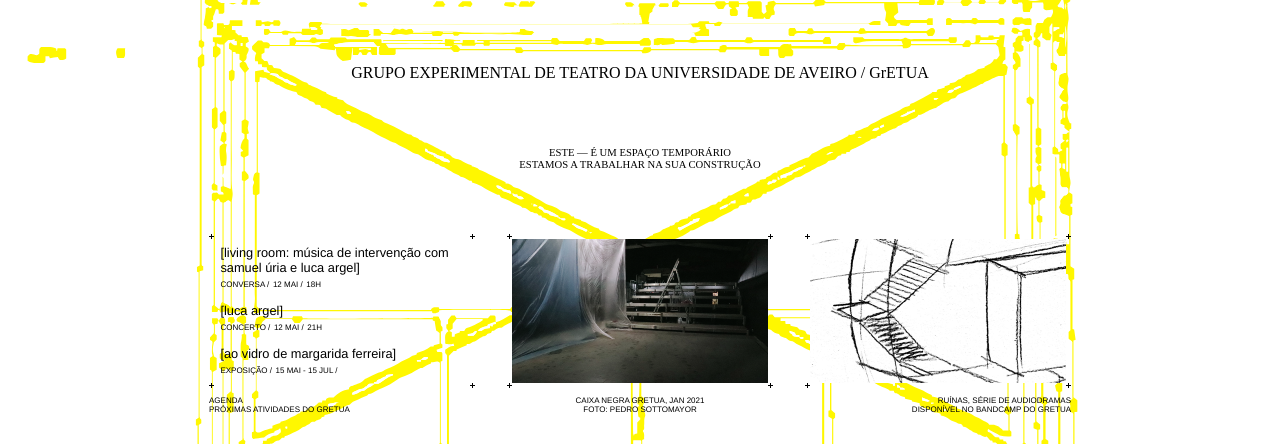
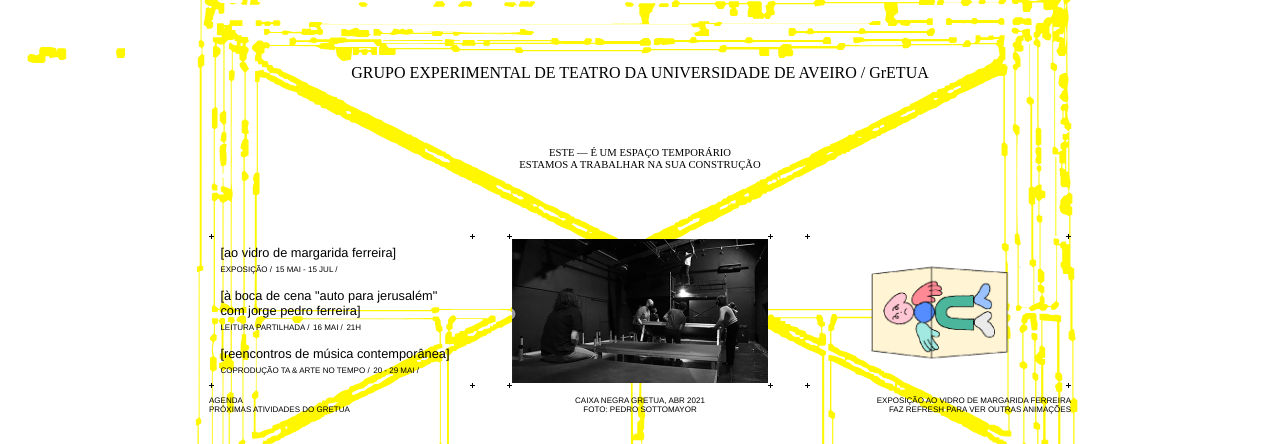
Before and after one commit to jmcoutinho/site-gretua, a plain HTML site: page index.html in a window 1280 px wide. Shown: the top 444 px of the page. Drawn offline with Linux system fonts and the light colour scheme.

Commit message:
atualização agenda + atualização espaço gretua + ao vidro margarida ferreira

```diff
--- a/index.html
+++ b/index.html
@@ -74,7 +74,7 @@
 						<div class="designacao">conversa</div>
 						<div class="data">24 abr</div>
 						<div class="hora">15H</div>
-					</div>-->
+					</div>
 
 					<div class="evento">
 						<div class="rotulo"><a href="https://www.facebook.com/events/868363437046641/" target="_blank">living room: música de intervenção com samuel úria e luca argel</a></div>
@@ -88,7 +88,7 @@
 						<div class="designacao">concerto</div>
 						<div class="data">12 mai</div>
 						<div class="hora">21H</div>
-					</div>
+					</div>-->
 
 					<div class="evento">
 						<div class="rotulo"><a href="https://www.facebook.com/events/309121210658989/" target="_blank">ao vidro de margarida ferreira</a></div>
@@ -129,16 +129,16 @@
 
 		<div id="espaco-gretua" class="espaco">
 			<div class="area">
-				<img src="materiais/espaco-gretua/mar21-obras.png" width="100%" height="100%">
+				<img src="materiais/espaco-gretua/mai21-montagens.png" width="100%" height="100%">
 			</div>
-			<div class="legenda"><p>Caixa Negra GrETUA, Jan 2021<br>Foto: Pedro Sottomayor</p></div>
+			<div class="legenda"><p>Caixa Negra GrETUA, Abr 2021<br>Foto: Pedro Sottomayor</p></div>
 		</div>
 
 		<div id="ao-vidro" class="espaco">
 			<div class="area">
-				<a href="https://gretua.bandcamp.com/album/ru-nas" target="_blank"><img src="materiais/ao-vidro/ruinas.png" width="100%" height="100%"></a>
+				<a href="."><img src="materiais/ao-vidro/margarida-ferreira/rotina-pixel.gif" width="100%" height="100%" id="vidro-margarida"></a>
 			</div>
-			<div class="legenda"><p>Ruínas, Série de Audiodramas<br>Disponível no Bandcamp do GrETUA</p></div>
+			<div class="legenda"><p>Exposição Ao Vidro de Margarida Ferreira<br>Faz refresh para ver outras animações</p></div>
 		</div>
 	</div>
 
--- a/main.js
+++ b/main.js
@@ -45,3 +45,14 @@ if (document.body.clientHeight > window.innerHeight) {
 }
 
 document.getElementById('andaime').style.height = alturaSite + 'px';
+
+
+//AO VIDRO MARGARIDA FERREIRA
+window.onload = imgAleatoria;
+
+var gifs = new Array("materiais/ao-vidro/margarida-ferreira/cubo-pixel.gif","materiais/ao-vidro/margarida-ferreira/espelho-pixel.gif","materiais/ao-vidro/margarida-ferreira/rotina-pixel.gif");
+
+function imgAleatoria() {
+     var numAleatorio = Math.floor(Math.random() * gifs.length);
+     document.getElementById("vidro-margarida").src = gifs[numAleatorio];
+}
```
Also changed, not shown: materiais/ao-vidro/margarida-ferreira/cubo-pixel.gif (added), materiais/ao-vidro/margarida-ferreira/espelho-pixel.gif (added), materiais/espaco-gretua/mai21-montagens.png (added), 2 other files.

◆ ◆ ◆ ◆ ◆ ◆ ◆

Down to the final line, restate the material above word for word, but omit its pictures.

Before and after one commit to jmcoutinho/site-gretua, a plain HTML site: page index.html in a window 1280 px wide. Shown: the top 444 px of the page. Drawn offline with Linux system fonts and the light colour scheme.

Commit message:
atualização agenda + atualização espaço gretua + ao vidro margarida ferreira

```diff
--- a/index.html
+++ b/index.html
@@ -74,7 +74,7 @@
 						<div class="designacao">conversa</div>
 						<div class="data">24 abr</div>
 						<div class="hora">15H</div>
-					</div>-->
+					</div>
 
 					<div class="evento">
 						<div class="rotulo"><a href="https://www.facebook.com/events/868363437046641/" target="_blank">living room: música de intervenção com samuel úria e luca argel</a></div>
@@ -88,7 +88,7 @@
 						<div class="designacao">concerto</div>
 						<div class="data">12 mai</div>
 						<div class="hora">21H</div>
-					</div>
+					</div>-->
 
 					<div class="evento">
 						<div class="rotulo"><a href="https://www.facebook.com/events/309121210658989/" target="_blank">ao vidro de margarida ferreira</a></div>
@@ -129,16 +129,16 @@
 
 		<div id="espaco-gretua" class="espaco">
 			<div class="area">
-				<img src="materiais/espaco-gretua/mar21-obras.png" width="100%" height="100%">
+				<img src="materiais/espaco-gretua/mai21-montagens.png" width="100%" height="100%">
 			</div>
-			<div class="legenda"><p>Caixa Negra GrETUA, Jan 2021<br>Foto: Pedro Sottomayor</p></div>
+			<div class="legenda"><p>Caixa Negra GrETUA, Abr 2021<br>Foto: Pedro Sottomayor</p></div>
 		</div>
 
 		<div id="ao-vidro" class="espaco">
 			<div class="area">
-				<a href="https://gretua.bandcamp.com/album/ru-nas" target="_blank"><img src="materiais/ao-vidro/ruinas.png" width="100%" height="100%"></a>
+				<a href="."><img src="materiais/ao-vidro/margarida-ferreira/rotina-pixel.gif" width="100%" height="100%" id="vidro-margarida"></a>
 			</div>
-			<div class="legenda"><p>Ruínas, Série de Audiodramas<br>Disponível no Bandcamp do GrETUA</p></div>
+			<div class="legenda"><p>Exposição Ao Vidro de Margarida Ferreira<br>Faz refresh para ver outras animações</p></div>
 		</div>
 	</div>
 
--- a/main.js
+++ b/main.js
@@ -45,3 +45,14 @@ if (document.body.clientHeight > window.innerHeight) {
 }
 
 document.getElementById('andaime').style.height = alturaSite + 'px';
+
+
+//AO VIDRO MARGARIDA FERREIRA
+window.onload = imgAleatoria;
+
+var gifs = new Array("materiais/ao-vidro/margarida-ferreira/cubo-pixel.gif","materiais/ao-vidro/margarida-ferreira/espelho-pixel.gif","materiais/ao-vidro/margarida-ferreira/rotina-pixel.gif");
+
+function imgAleatoria() {
+     var numAleatorio = Math.floor(Math.random() * gifs.length);
+     document.getElementById("vidro-margarida").src = gifs[numAleatorio];
+}
```
Also changed, not shown: materiais/ao-vidro/margarida-ferreira/cubo-pixel.gif (added), materiais/ao-vidro/margarida-ferreira/espelho-pixel.gif (added), materiais/espaco-gretua/mai21-montagens.png (added), 2 other files.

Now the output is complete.